The Encanto Planning Group gave 7-Eleven — which proposes to buy out the Greene Cat liquor store if the franchise chain's conditions are okayed — permission to stay open 24 hours at a meeting on Monday night (December 18th).
With about 60 community members present, the last obstacle was cleared. Although the Japanese-owned franchise would also get the Greene Cat's liquor license, its representatives have promised to sell only beer and wine.
The corporation hasn’t signed to buy, pending permission to stay open 24 hours, which has to be approved by the community. A 7-Eleven representative, Steve Laub, promised the store would sell only beer and wine, with those sales only between 8 am and midnight; the cooler doors would be controlled by employees for the last two hours of the night.
“You’re going from a store that 90 percent of the sales are liquor and 10 percent are other things to one where 10 percent of the sales are beer and wine and 90 percent are other things,” Laub said.
Much of the support centered around the neighborhood’s efforts to attract businesses and jobs, and the economic development that often follows name-brand businesses. Seven-Eleven is in the midst of a push to get more stores into neighborhoods all over the city. Its efforts had encountered strong opposition in some places, including City Heights, where the store obtained a liquor license and moved it down University Avenue despite fierce neighborhood competition. Linda Vista recently rejected a 7-Eleven on Friars Road at Via Las Cumbres. But other stores have met little resistance.
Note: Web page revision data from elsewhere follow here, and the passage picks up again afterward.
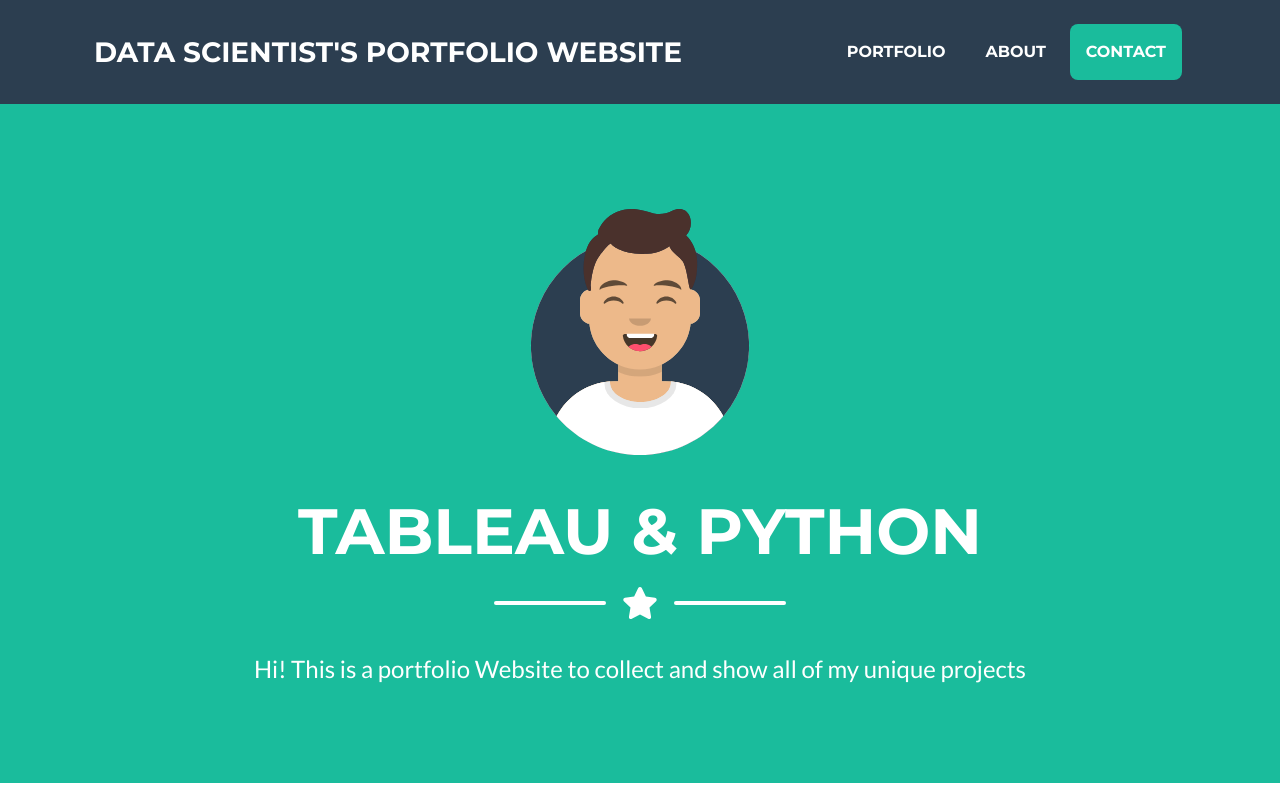
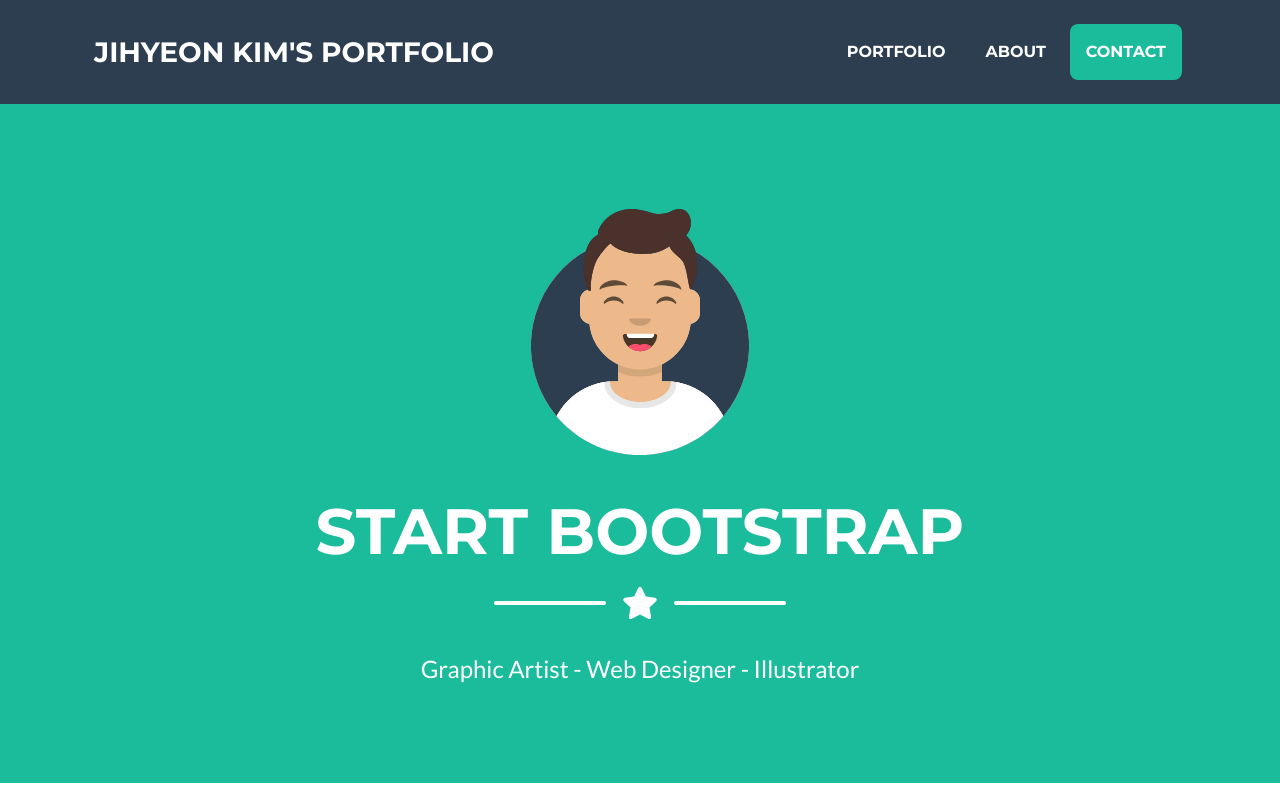
Before and after one commit to dhktdpqjf/portfolio_1, a plain HTML site: page index.html in a window 1280 px wide. Shown: the top 800 px of the page. Drawn offline with nearby package versions, Linux system fonts and the light colour scheme.

Commit message:
change title2

```diff
--- a/index.html
+++ b/index.html
@@ -20,7 +20,7 @@
         <!-- Navigation-->
         <nav class="navbar navbar-expand-lg bg-secondary text-uppercase fixed-top" id="mainNav">
             <div class="container">
-                <a class="navbar-brand js-scroll-trigger" href="#page-top">Data Scientist's portfolio website</a>
+                <a class="navbar-brand js-scroll-trigger" href="#page-top">Jihyeon Kim's Portfolio</a>
                 <button class="navbar-toggler navbar-toggler-right text-uppercase font-weight-bold bg-primary text-white rounded" type="button" data-toggle="collapse" data-target="#navbarResponsive" aria-controls="navbarResponsive" aria-expanded="false" aria-label="Toggle navigation">
                     Menu
                     <i class="fas fa-bars"></i>
@@ -40,7 +40,7 @@
                 <!-- Masthead Avatar Image-->
                 <img class="masthead-avatar mb-5" src="assets/img/avataaars.svg" alt="" />
                 <!-- Masthead Heading-->
-                <h1 class="masthead-heading text-uppercase mb-0">Tableau & Python</h1>
+                <h1 class="masthead-heading text-uppercase mb-0">Start Bootstrap</h1>
                 <!-- Icon Divider-->
                 <div class="divider-custom divider-light">
                     <div class="divider-custom-line"></div>
@@ -48,7 +48,7 @@
                     <div class="divider-custom-line"></div>
                 </div>
                 <!-- Masthead Subheading-->
-                <p class="masthead-subheading font-weight-light mb-0">Hi! This is a portfolio Website to collect and show all of my unique projects</p>
+                <p class="masthead-subheading font-weight-light mb-0">Graphic Artist - Web Designer - Illustrator</p>
             </div>
         </header>
         <!-- Portfolio Section-->
```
The company plans to sink $875,000 into refurbishing the interior and exterior of the Greene Cat store, according to 7-Eleven real estate manager Jim Davis. Once the store is ready, it will be turned over to a franchisee, who Davis said is closely supervised to be sure the stores are up to corporate standards.
“We have very, very stringent method of making sure the franchisees adhere to the franchise standards,” Davis said.
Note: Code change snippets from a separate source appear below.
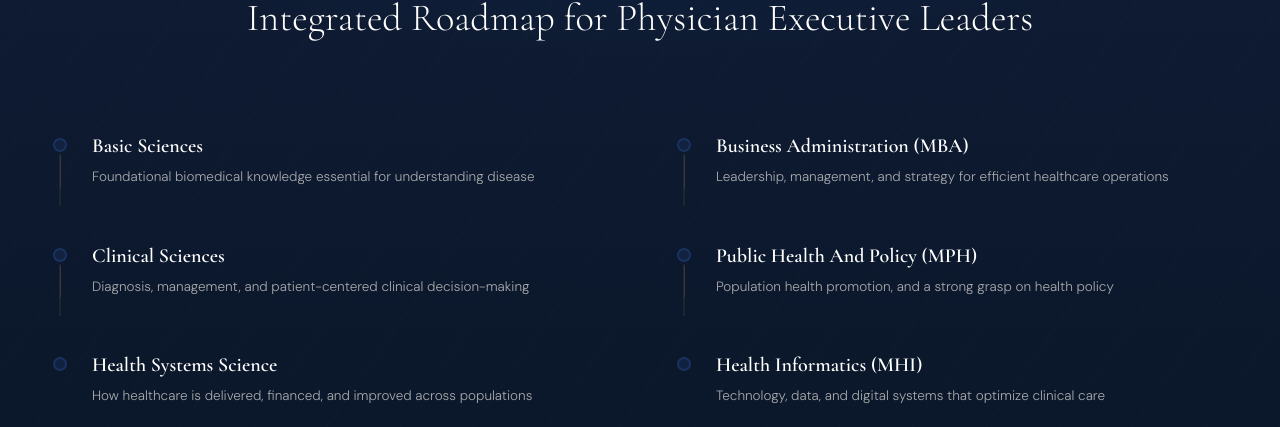
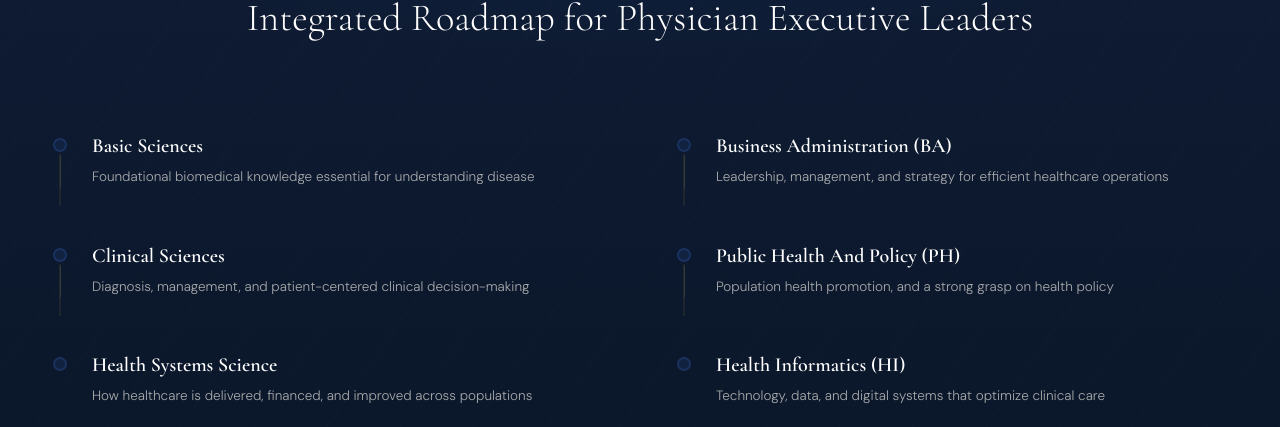
Before and after one commit to abhipatel8675/hmd-app, a Next.js app: page / in a window 1280 px wide. Shown: the part 5591-6018 px from the top of the page. Built offline with nearby package versions, Linux system fonts and the light colour scheme.

Commit message:
Update curriculum abbreviations: MBA→BA, MPH→PH, MHI→HI
Co-Authored-By: Claude Sonnet 4.6 <noreply@anthropic.com>

```diff
--- a/components/CurriculumSection/index.tsx
+++ b/components/CurriculumSection/index.tsx
@@ -7,9 +7,9 @@ const leftItems = [
 ];
 
 const rightItems = [
-  { name: "Business Administration (MBA)", desc: "Leadership, management, and strategy for efficient healthcare operations" },
-  { name: "Public Health And Policy (MPH)", desc: "Population health promotion, and a strong grasp on health policy" },
-  { name: "Health Informatics (MHI)", desc: "Technology, data, and digital systems that optimize clinical care" },
+  { name: "Business Administration (BA)", desc: "Leadership, management, and strategy for efficient healthcare operations" },
+  { name: "Public Health And Policy (PH)", desc: "Population health promotion, and a strong grasp on health policy" },
+  { name: "Health Informatics (HI)", desc: "Technology, data, and digital systems that optimize clinical care" },
 ];
 
 function CurriculumColumn({ items }: { items: typeof leftItems }) {
```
Some residents said they would like to see the liquor sales go away entirely.
Grade-school principal Gina Olson and Sister Margaret Castro from from St. Rita’s Catholic Church School came and spoke against the project, saying the store will be selling beer and wine within 300 feet of the school.
“It’s an existing license. We’re not here to ask for a liquor license,” Laub responded. “We’ll have the one that came with the Greene Cat. If 7-Eleven doesn’t buy it, the sad reality is that someone else will come in and buy it and open a liquor store there.”
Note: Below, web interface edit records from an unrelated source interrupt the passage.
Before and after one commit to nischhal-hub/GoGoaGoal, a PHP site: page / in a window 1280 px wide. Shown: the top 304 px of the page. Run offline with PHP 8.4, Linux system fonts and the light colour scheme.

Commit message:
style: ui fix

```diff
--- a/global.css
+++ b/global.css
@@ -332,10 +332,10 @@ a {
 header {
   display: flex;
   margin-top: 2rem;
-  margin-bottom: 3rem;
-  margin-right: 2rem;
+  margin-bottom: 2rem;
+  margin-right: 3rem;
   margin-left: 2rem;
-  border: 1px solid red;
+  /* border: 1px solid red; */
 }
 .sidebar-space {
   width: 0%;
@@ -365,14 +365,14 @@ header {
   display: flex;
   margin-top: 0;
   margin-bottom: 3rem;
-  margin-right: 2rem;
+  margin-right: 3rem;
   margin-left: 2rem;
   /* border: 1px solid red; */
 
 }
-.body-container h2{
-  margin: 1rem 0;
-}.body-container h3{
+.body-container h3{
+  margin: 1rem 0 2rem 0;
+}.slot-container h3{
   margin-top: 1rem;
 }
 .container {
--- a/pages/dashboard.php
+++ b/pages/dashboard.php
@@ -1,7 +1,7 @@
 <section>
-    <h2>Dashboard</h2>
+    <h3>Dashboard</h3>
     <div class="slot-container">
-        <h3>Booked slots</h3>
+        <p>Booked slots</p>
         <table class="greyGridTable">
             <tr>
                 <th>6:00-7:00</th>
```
Others expressed concerns that the store — particularly the parking lot, would be a magnet to crime and homeless people. They pointed to problems with the nearby 7-Eleven at Division and Euclid, with pictures of transients sleeping in the parking lot.
The owners of the Arco gas station across the street brought a petition with more than 200 signatures against the store.
The group voted 9-2 in favor of recommending a zoning waiver to allow the store to stay open around the clock. The abstaining members said they didn’t have enough information. The group’s chairman received the city’s analysis of the project just hours before the meeting and most members didn’t have the opportunity to read it.
“I look at this as a positive,” group member Barry Pollard said. “We can’t stop a liquor store from coming here…. Is 7-Eleven the best we can do? Absolutely not. It’s better than what we have. I want to see that corner start improving…. People are not breaking down our doors to come here,” he added.
Curing blight is a process that happens in steps and the 7-Eleven is a good first step, group member Monte Jones said. “We start one corner at a time and work our way around.”